▸ DATA FOR THIS TASK:
━━━

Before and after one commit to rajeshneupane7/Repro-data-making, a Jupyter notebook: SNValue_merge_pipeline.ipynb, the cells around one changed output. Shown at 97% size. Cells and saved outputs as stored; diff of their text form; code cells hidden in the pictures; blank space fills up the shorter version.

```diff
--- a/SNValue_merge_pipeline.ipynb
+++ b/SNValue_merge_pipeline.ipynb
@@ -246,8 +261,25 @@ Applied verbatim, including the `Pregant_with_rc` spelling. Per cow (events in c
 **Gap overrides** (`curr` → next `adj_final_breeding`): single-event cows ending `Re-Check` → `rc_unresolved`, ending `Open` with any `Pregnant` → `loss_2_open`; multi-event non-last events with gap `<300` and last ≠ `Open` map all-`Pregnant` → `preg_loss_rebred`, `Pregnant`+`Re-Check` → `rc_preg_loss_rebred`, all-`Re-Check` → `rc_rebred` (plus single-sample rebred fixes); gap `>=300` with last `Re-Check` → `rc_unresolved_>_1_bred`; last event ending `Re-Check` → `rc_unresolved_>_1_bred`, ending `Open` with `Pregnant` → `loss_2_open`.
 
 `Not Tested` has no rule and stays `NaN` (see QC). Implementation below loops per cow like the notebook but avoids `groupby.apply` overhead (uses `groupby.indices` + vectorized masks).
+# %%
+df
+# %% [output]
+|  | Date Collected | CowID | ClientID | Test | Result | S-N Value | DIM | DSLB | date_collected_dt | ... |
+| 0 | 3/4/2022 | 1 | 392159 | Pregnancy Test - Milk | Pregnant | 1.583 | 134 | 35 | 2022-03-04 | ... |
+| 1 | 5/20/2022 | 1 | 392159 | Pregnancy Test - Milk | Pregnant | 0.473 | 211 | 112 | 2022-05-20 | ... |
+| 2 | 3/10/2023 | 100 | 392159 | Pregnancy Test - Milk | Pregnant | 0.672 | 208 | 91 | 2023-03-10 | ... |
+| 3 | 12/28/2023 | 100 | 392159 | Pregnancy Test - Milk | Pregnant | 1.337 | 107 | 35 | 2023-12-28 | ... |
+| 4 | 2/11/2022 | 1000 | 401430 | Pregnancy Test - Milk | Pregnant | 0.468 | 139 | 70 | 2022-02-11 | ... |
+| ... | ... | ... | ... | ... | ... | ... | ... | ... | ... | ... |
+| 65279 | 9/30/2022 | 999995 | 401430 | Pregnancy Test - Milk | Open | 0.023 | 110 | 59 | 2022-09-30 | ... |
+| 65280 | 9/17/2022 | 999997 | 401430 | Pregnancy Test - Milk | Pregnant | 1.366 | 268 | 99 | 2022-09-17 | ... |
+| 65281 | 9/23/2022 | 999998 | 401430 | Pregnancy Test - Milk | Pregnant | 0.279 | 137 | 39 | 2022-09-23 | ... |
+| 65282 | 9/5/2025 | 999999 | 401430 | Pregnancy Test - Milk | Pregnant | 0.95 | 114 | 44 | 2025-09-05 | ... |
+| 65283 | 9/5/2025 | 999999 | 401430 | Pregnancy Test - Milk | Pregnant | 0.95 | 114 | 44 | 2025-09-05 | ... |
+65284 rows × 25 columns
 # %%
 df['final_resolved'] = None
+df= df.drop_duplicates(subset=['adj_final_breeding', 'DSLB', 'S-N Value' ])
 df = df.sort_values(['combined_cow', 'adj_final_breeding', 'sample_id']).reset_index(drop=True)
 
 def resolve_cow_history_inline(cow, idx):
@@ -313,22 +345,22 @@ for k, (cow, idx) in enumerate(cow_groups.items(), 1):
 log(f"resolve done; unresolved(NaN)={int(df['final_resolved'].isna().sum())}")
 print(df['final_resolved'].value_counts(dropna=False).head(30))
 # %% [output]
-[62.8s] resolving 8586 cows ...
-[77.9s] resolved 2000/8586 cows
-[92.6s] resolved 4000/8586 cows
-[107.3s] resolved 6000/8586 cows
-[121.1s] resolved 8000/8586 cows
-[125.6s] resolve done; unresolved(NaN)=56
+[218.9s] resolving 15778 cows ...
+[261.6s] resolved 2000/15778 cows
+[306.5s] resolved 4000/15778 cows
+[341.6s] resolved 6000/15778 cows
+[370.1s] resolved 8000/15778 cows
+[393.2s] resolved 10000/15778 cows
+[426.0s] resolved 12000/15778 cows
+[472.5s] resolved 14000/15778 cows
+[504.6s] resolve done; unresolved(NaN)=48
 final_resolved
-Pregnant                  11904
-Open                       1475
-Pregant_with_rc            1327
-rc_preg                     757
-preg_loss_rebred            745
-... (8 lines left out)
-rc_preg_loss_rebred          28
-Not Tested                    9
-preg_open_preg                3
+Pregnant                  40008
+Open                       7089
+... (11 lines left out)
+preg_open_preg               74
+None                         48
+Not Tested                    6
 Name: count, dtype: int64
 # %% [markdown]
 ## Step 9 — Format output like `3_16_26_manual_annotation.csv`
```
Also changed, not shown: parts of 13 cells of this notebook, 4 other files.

━━━

▸ AIM OF THE EXERCISE: Write the records out again so that each one matches the original exactly.

▸ PROBLEM SOLUTION:
Before and after one commit to rajeshneupane7/Repro-data-making, a Jupyter notebook: SNValue_merge_pipeline.ipynb, the cells around one changed output. Shown at 97% size. Cells and saved outputs as stored; diff of their text form; code cells hidden in the pictures; blank space fills up the shorter version.

```diff
--- a/SNValue_merge_pipeline.ipynb
+++ b/SNValue_merge_pipeline.ipynb
@@ -246,8 +261,25 @@ Applied verbatim, including the `Pregant_with_rc` spelling. Per cow (events in c
 **Gap overrides** (`curr` → next `adj_final_breeding`): single-event cows ending `Re-Check` → `rc_unresolved`, ending `Open` with any `Pregnant` → `loss_2_open`; multi-event non-last events with gap `<300` and last ≠ `Open` map all-`Pregnant` → `preg_loss_rebred`, `Pregnant`+`Re-Check` → `rc_preg_loss_rebred`, all-`Re-Check` → `rc_rebred` (plus single-sample rebred fixes); gap `>=300` with last `Re-Check` → `rc_unresolved_>_1_bred`; last event ending `Re-Check` → `rc_unresolved_>_1_bred`, ending `Open` with `Pregnant` → `loss_2_open`.
 
 `Not Tested` has no rule and stays `NaN` (see QC). Implementation below loops per cow like the notebook but avoids `groupby.apply` overhead (uses `groupby.indices` + vectorized masks).
+# %%
+df
+# %% [output]
+|  | Date Collected | CowID | ClientID | Test | Result | S-N Value | DIM | DSLB | date_collected_dt | ... |
+| 0 | 3/4/2022 | 1 | 392159 | Pregnancy Test - Milk | Pregnant | 1.583 | 134 | 35 | 2022-03-04 | ... |
+| 1 | 5/20/2022 | 1 | 392159 | Pregnancy Test - Milk | Pregnant | 0.473 | 211 | 112 | 2022-05-20 | ... |
+| 2 | 3/10/2023 | 100 | 392159 | Pregnancy Test - Milk | Pregnant | 0.672 | 208 | 91 | 2023-03-10 | ... |
+| 3 | 12/28/2023 | 100 | 392159 | Pregnancy Test - Milk | Pregnant | 1.337 | 107 | 35 | 2023-12-28 | ... |
+| 4 | 2/11/2022 | 1000 | 401430 | Pregnancy Test - Milk | Pregnant | 0.468 | 139 | 70 | 2022-02-11 | ... |
+| ... | ... | ... | ... | ... | ... | ... | ... | ... | ... | ... |
+| 65279 | 9/30/2022 | 999995 | 401430 | Pregnancy Test - Milk | Open | 0.023 | 110 | 59 | 2022-09-30 | ... |
+| 65280 | 9/17/2022 | 999997 | 401430 | Pregnancy Test - Milk | Pregnant | 1.366 | 268 | 99 | 2022-09-17 | ... |
+| 65281 | 9/23/2022 | 999998 | 401430 | Pregnancy Test - Milk | Pregnant | 0.279 | 137 | 39 | 2022-09-23 | ... |
+| 65282 | 9/5/2025 | 999999 | 401430 | Pregnancy Test - Milk | Pregnant | 0.95 | 114 | 44 | 2025-09-05 | ... |
+| 65283 | 9/5/2025 | 999999 | 401430 | Pregnancy Test - Milk | Pregnant | 0.95 | 114 | 44 | 2025-09-05 | ... |
+65284 rows × 25 columns
 # %%
 df['final_resolved'] = None
+df= df.drop_duplicates(subset=['adj_final_breeding', 'DSLB', 'S-N Value' ])
 df = df.sort_values(['combined_cow', 'adj_final_breeding', 'sample_id']).reset_index(drop=True)
 
 def resolve_cow_history_inline(cow, idx):
@@ -313,22 +345,22 @@ for k, (cow, idx) in enumerate(cow_groups.items(), 1):
 log(f"resolve done; unresolved(NaN)={int(df['final_resolved'].isna().sum())}")
 print(df['final_resolved'].value_counts(dropna=False).head(30))
 # %% [output]
-[62.8s] resolving 8586 cows ...
-[77.9s] resolved 2000/8586 cows
-[92.6s] resolved 4000/8586 cows
-[107.3s] resolved 6000/8586 cows
-[121.1s] resolved 8000/8586 cows
-[125.6s] resolve done; unresolved(NaN)=56
+[218.9s] resolving 15778 cows ...
+[261.6s] resolved 2000/15778 cows
+[306.5s] resolved 4000/15778 cows
+[341.6s] resolved 6000/15778 cows
+[370.1s] resolved 8000/15778 cows
+[393.2s] resolved 10000/15778 cows
+[426.0s] resolved 12000/15778 cows
+[472.5s] resolved 14000/15778 cows
+[504.6s] resolve done; unresolved(NaN)=48
 final_resolved
-Pregnant                  11904
-Open                       1475
-Pregant_with_rc            1327
-rc_preg                     757
-preg_loss_rebred            745
-... (8 lines left out)
-rc_preg_loss_rebred          28
-Not Tested                    9
-preg_open_preg                3
+Pregnant                  40008
+Open                       7089
+... (11 lines left out)
+preg_open_preg               74
+None                         48
+Not Tested                    6
 Name: count, dtype: int64
 # %% [markdown]
 ## Step 9 — Format output like `3_16_26_manual_annotation.csv`
```
Also changed, not shown: parts of 13 cells of this notebook, 4 other files.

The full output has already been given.